Here is an example: If $$k$$ is a field of characteristic zero, then one can show that the category of finite-dimensional algebraic representations of the additive group $$\mathbb{G}_a$$ over $$k$$ is isomorphic to the category of pairs $$(V,\phi)$$, where $$V$$ is a finite-dimensional vector space over $$k$$ and $$\phi$$ is a nilpotent endomorphism of $$V$$. This category is isomorphic to the colimit of the scalar restriction functors $$\mathsf{Mod}(k) \to \mathsf{Mod}(k[t]/(t^2)) \to \mathsf{Mod}(k[t]/(t^3)) \to \dotsc$$

• I think your second example is not quite correct -- it's probably equivalent to a colimit of categories, but not isomorphic. The class of objects you describe is just a disjoint union of objects at each level, but it should be the actual colimit of objects. (This can be seen e.g. by observing that the functor $\operatorname{ob} : Cat \to Set$ has a right adjoint given by mapping a set to a category with the set as objects and a unique morphism between any two object.) Mar 6, 2019 at 12:51
• Thanks! I made a short edit.
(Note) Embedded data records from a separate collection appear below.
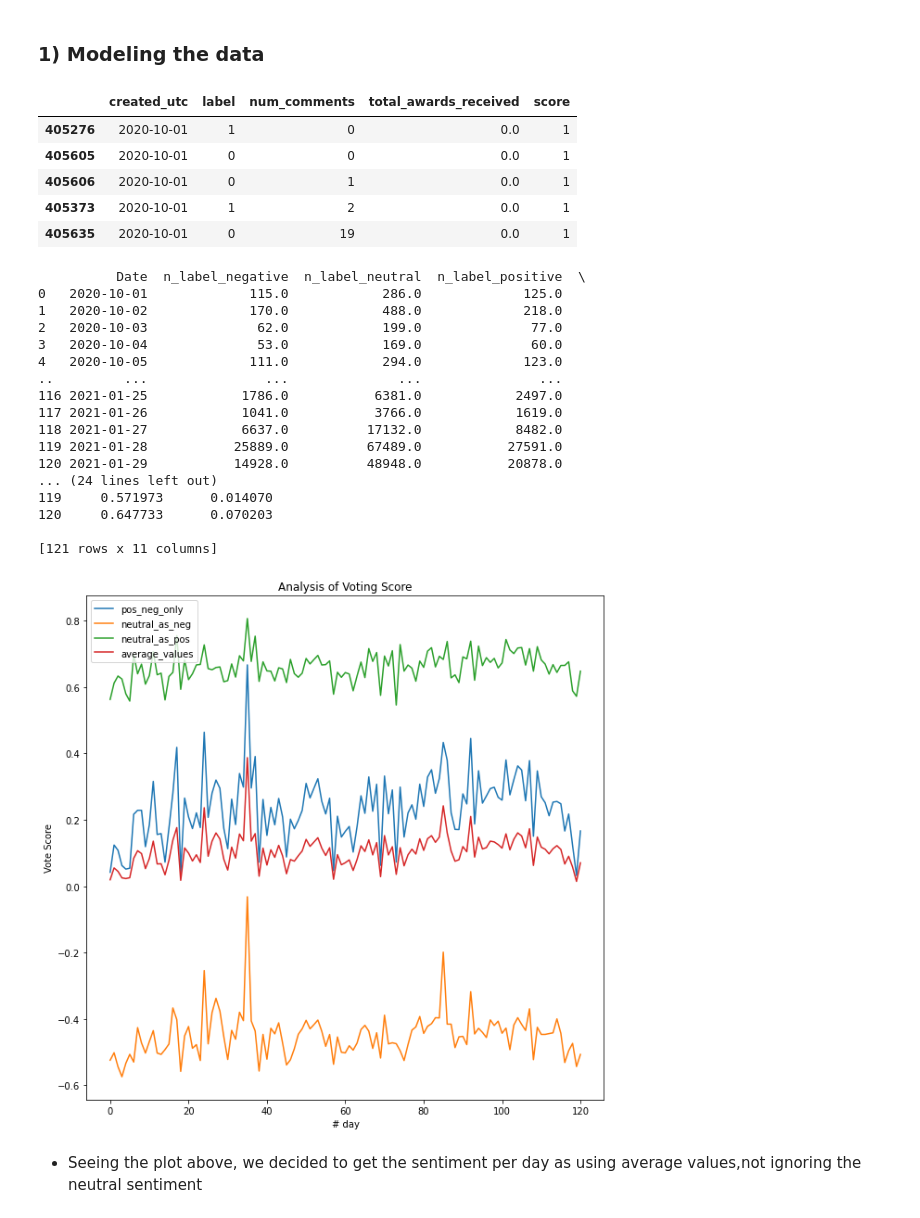
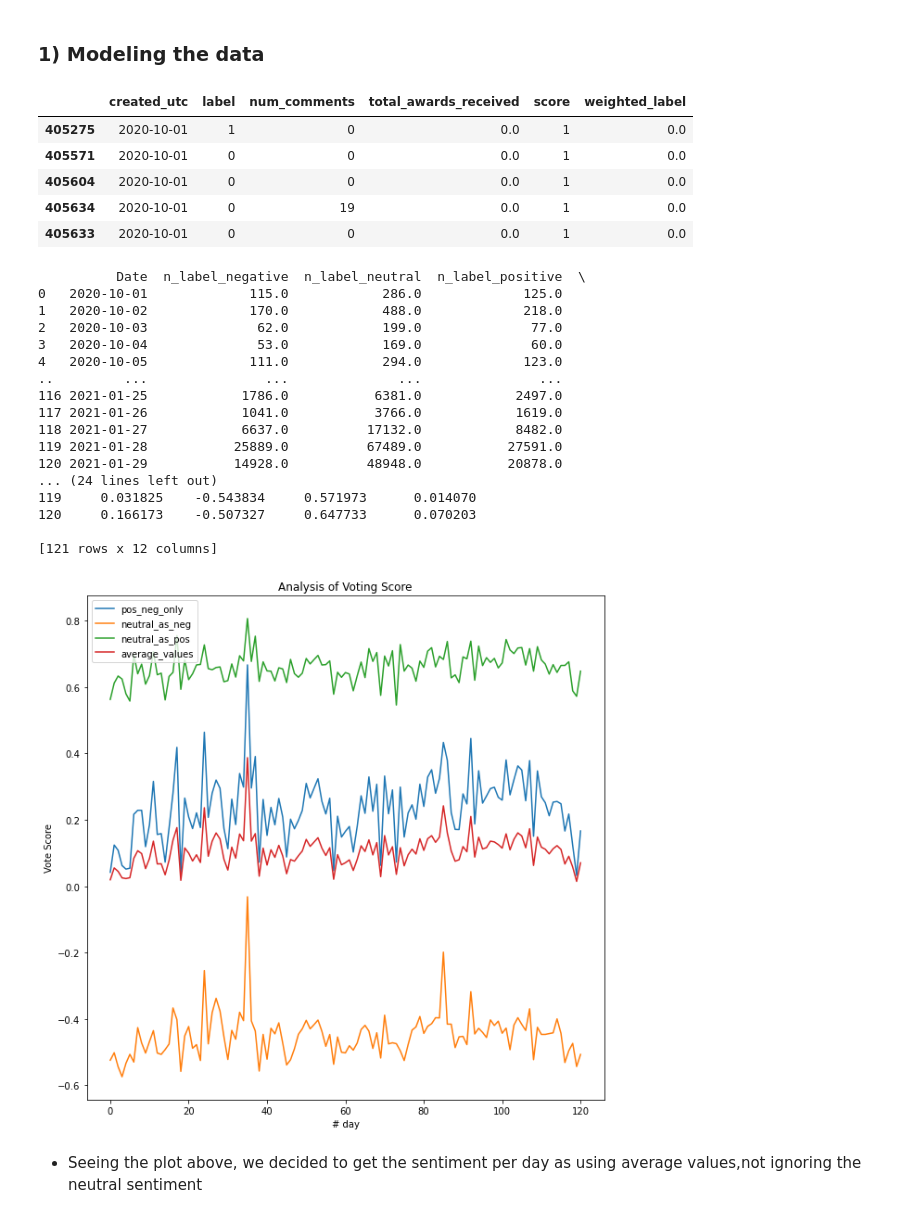
Before and after one commit to lucisaldanha/GME_project, a Jupyter notebook: report.ipynb, the cells around one changed output. Saved outputs shown, nothing was run; the diff lists cells and outputs as text; code cells hidden in the pictures.

```diff
--- a/report.ipynb
+++ b/report.ipynb
@@ -310,7 +270,8 @@ reddit_wsb_aug_jan.tail()
 # %%
 ###########################   WallStreetBets posts with sentiment
 
-reddit_data_sa_filepath = "./reddit_data_sa.csv"
+reddit_data_sa_filepath = "./reddit_data_sa_with_weights.csv"
 reddit_data_sa = pd.read_csv(reddit_data_sa_filepath)
+reddit_data_sa.dropna(inplace=True)
 reddit_data_sa.shape
 # %% [output]
@@ -407,15 +347,15 @@ reddit_sa_copy.head()
 # %%
 ##################################  SELECTING ONLY THE DATA WE WANT FOR MODEL 1
 
-reddit_sa_copy_model_one = reddit_sa_copy[['created_utc','label','num_comments','total_awards_received','score']]
+reddit_sa_copy_model_one = reddit_sa_copy[['created_utc','label','num_comments','total_awards_received','score','weighted_label']]
 reddit_sa_copy_model_one.head()
 # %% [output]
-|  | created_utc | label | num_comments | total_awards_received | score |
-| 405276 | 2020-10-01 | 1 | 0 | 0.0 | 1 |
-| 405605 | 2020-10-01 | 0 | 0 | 0.0 | 1 |
-| 405606 | 2020-10-01 | 0 | 1 | 0.0 | 1 |
-| 405373 | 2020-10-01 | 1 | 2 | 0.0 | 1 |
-| 405635 | 2020-10-01 | 0 | 19 | 0.0 | 1 |
+|  | created_utc | label | num_comments | total_awards_received | score | weighted_label |
+| 405275 | 2020-10-01 | 1 | 0 | 0.0 | 1 | 0.0 |
+| 405571 | 2020-10-01 | 0 | 0 | 0.0 | 1 | 0.0 |
+| 405604 | 2020-10-01 | 0 | 0 | 0.0 | 1 | 0.0 |
+| 405634 | 2020-10-01 | 0 | 19 | 0.0 | 1 | 0.0 |
+| 405633 | 2020-10-01 | 0 | 0 | 0.0 | 1 | 0.0 |
 # %%
 ##############################################  CODE BOX 02
 #################################  function to count labels for each day
@@ -443,6 +383,7 @@ results_dict = {
     'num_comments' : [],
     'total_awards_received' : [],
     'score' : [],
+    'weighted_label': []
 }
 
 # run a for loop to check per day, how many positive, neutral and negative values are,
@@ -457,6 +398,7 @@ for j in range(unique_days.shape[0]):
     num_comments = df_for_each_day['num_comments'].mean()
     total_awards_received = df_for_each_day['total_awards_received'].mean()
     score = df_for_each_day['score'].mean()
+    weighted_label = df_for_each_day['weighted_label'].mean()
 
 #     # aggregate other metrics MIXED SUM AND AVERAGE
 #     num_comments = df_for_each_day['num_comments'].sum()
@@ -471,6 +413,8 @@ for j in range(unique_days.shape[0]):
     results_dict['num_comments'].append(num_comments)
     results_dict['total_awards_received'].append(total_awards_received)
     results_dict['score'].append(score)
+    results_dict['weighted_label'].append(weighted_label)
+
 
 # convert results dict in dataframe
 results_df = pd.DataFrame.from_dict(results_dict)
@@ -512,10 +456,10 @@ plt.show()
 119 2021-01-28           25889.0          67489.0           27591.0
 120 2021-01-29           14928.0          48948.0           20878.0
 ... (24 lines left out)
-119     0.571973      0.014070
-120     0.647733      0.070203
+119     0.031825    -0.543834     0.571973      0.014070
+120     0.166173    -0.507327     0.647733      0.070203
 
-[121 rows x 11 columns]
+[121 rows x 12 columns]
 [figure]
 # %% [markdown]
 - Seeing the plot above, we decided to get the sentiment per day as using average values,not ignoring the neutral sentiment
```
Also changed, not shown: parts of 57 cells of this notebook, 1 other file.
Dec 22, 2019 at 14:40
• Please, what is a good reference for the sequential (or directed) colimit of categories?
– Tomo
Sep 16, 2021 at 1:43